University Libraries Present Symposium on Open Access Publishing and the Faculty Reward Structure

Contact: Karl Luntta (518) 437-4980

ALBANY, N.Y. (March 15, 2004) -- “The Transition to Open Access Scholarship: Can the Reward Structure for Faculty Publishing Change Fast Enough?” will be held on April 19, 2004, 8:45 a.m.-4:30 p.m., UAlbany’s New Library, Standish Room, uptown campus.

The full-day symposium will focus on the changing nature of scholarly communication and new modes of publishing. Open access publishing takes advantage of the new opportunities offered by digital technologies and communication networks. Its offer of free or low-cost academic journals promises to loosen commercial publishers’ stranglehold on scholarly publishing, but will this promise be realized? If so, when? Is open access publishing a viable alternative to traditional publishing? Can it really save money? How must the reward structure for faculty promotion and tenure change to take full advantage of new models of scholarly publishing?

Jointly hosted by the UAlbany Libraries and the New York State Higher Education Initiative (NYSHEI), the 6th annual scholarly symposium will bring together internationally known academics and leaders in the publishing field to answer these questions. Several case studies documenting change in academic disciplines will be presented.

Jean-Claude Guédon, professor of comparative literature at the University of Montreal and an internationally known scholar on the theoretical and practical issues related to electronic publishing, will offer the symposium’s opening keynote address. The afternoon keynote address will be given by Heather Joseph, president and chief operating officer of BioOne, the Web-based aggregation of research in the biological, ecological, and environmental sciences.
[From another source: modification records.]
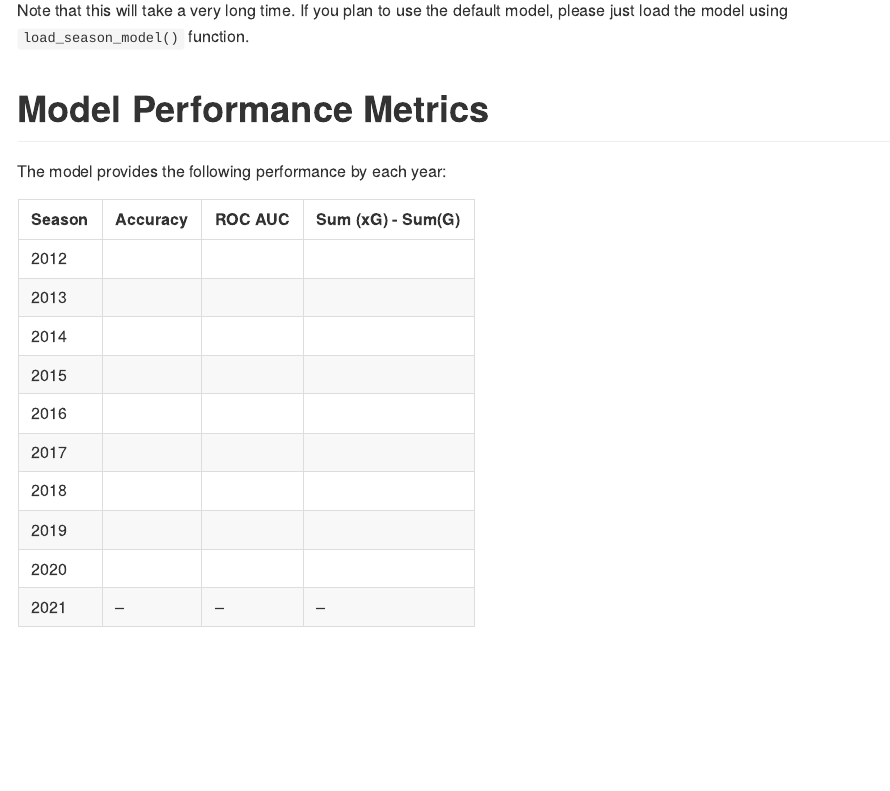
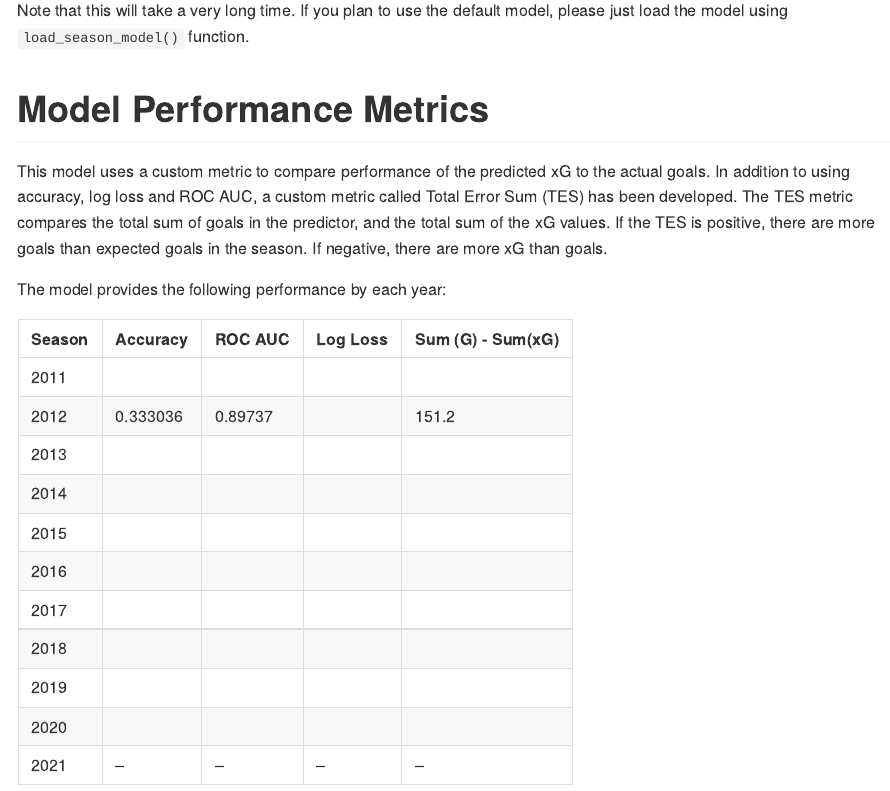
Before and after one commit to pbulsink/BulsinkBxG, an R Markdown document (README.Rmd): the page in a window 1100 px wide, from 2880 px down. Rendered offline with R 4.5, knitr and Pandoc, with nearby package versions; some code elsewhere in the file could not run offline; badge pictures from the web are left out; common packages that the code uses without loading them are loaded.

Commit message:
Minor data changes.

```diff
--- a/R/model.R
+++ b/R/model.R
@@ -350 +351,3 @@ test_model <- function(model, test_data, metrics = NULL){
+  if('.workflow' %in% names(model)){
+    model<-model$.workflow[[1]]
   }
@@ -356,4 +356,7 @@ test_model <- function(model, test_data, metrics = NULL){
-  return(m)
+  return(list('auc' = yardstick::roc_auc_vec(truth = test_data$result, estimate = test_data$.pred, event_level = 'second'),
+              'log_loss' = yardstick::mn_log_loss_vec(truth=test_data$result, estimate = test_data$.pred),
+              'tes' = (sum(test_data$is_goal)-sum(test_data$.pred))^2,
+              'accuracy' = sum(test_data$.pred > 0.5)/sum(test_data$is_goal == 1)))
 }
 
 
--- a/README.Rmd
+++ b/README.Rmd
@@ -118,20 +118,23 @@ Note that this will take a very long time. If you plan to use the default model,
 
 # Model Performance Metrics
 
+This model uses a custom metric to compare performance of the predicted xG to the actual goals. In addition to using accuracy, log loss and ROC AUC, a custom metric called Total Error Sum (TES) has been developed. The TES metric compares the total sum of goals in the predictor, and the total sum of the xG values. If the TES is positive, there are more goals than expected goals in the season. If negative, there are more xG than goals.
+
 The model provides the following performance by each year:
 
-| Season | Accuracy | ROC AUC | Sum (xG) - Sum(G) |
-|--------|----------|---------|-------------------|
-| 2012   |          |         |                   |
-| 2013   |          |         |                   |
-| 2014   |          |         |                   |
-| 2015   |          |         |                   |
-| 2016   |          |         |                   |
-| 2017   |          |         |                   |
-| 2018   |          |         |                   |
-| 2019   |          |         |                   |
-| 2020   |          |         |                   |
-| 2021   | --       | --      | --                |
+| Season | Accuracy | ROC AUC | Log Loss | Sum (G) - Sum(xG) |
+|--------|----------|---------|----------|-------------------|
+| 2011   |          |         |          |                   |
+| 2012   | 0.333036 | 0.89737 |          | 151.2             |
+| 2013   |          |         |          |                   |
+| 2014   |          |         |          |                   |
+| 2015   |          |         |          |                   |
+| 2016   |          |         |          |                   |
+| 2017   |          |         |          |                   |
+| 2018   |          |         |          |                   |
+| 2019   |          |         |          |                   |
+| 2020   |          |         |          |                   |
+| 2021   | --       | --      | --       | --                |
 
 # Code of Conduct
 
```
Also changed, not shown: R/model.R (14 more changed lines).
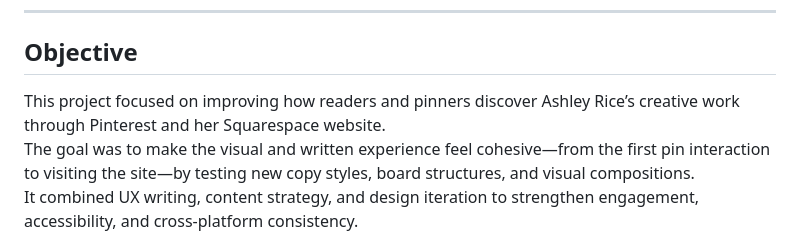
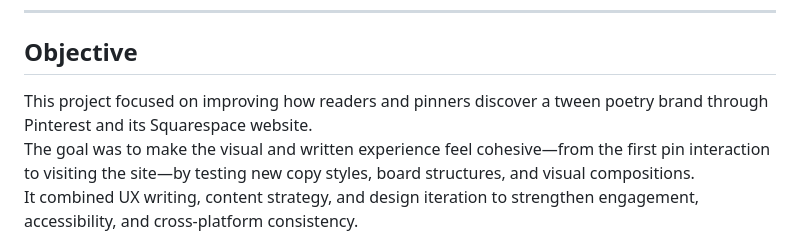
Before and after one commit to ashleysally00/ashley-rice-ux-portfolio, a Markdown page: pinterest-journey.md, the part around the change. Drawn GitHub-style.

```diff
--- a/pinterest-journey.md
+++ b/pinterest-journey.md
@@ -8,7 +8,7 @@
 
 ## Objective
 
-This project focused on improving how readers and pinners discover Ashley Rice’s creative work through Pinterest and her Squarespace website.
+This project focused on improving how readers and pinners discover a tween poetry brand through Pinterest and its Squarespace website.
 The goal was to make the visual and written experience feel cohesive—from the first pin interaction to visiting the site—by testing new copy styles, board structures, and visual compositions.
 It combined UX writing, content strategy, and design iteration to strengthen engagement, accessibility, and cross-platform consistency.
 
```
Other speakers include Deborah Lines Andersen, from the School of Information Science and Policy at UAlbany; Sean Costigan, senior editor at the Columbia University Press; Lenore Grenoble, professor in linguistics & cognitive science at Dartmouth College; Ryan Johnson, from Washington State University; Sarah E. Thomas, university librarian of Cornell University; and Susan McCormick and Gerald Zahavi of the history department at UAlbany.

The symposium is co-sponsored by the Office of the Provost and the Office of the Vice President for Research, UAlbany. It is free to all UAlbany faculty, staff, and students and current members of NYSHEI. Others will be charged a modest $50 fee to cover symposium and luncheon costs. A buffet lunch will be served for participants. For further details about the symposium, program, campus parking, and a registration form, see: http://library.albany.edu/symposium, or email: LReeves@uamail.albany.edu). The deadline for registration is Monday, April 12, 2004.

Albany’s University Libraries are ranked as one of the top 100 research libraries in the United States by the Association of Research Libraries. The Libraries serve the University’s community, the citizens of New York State, and scholars and researchers from around the world. For up-to-date information about the University’s Libraries, see the Website.


The University at Albany's broad mission of excellence in undergraduate and graduate education, research and public service engages 17,000 diverse students in nine degree-granting schools and colleges. The University has launched a $500 million fundraising campaign, the most ambitious in its history, with the goal of placing it among the nation's top 30 public research universities by the end of the decade. For more information about this internationally ranked institution, visit www.albany.edu. For UAlbany's extensive roster of faculty experts, visit www.albany.edu/news/experts.htm.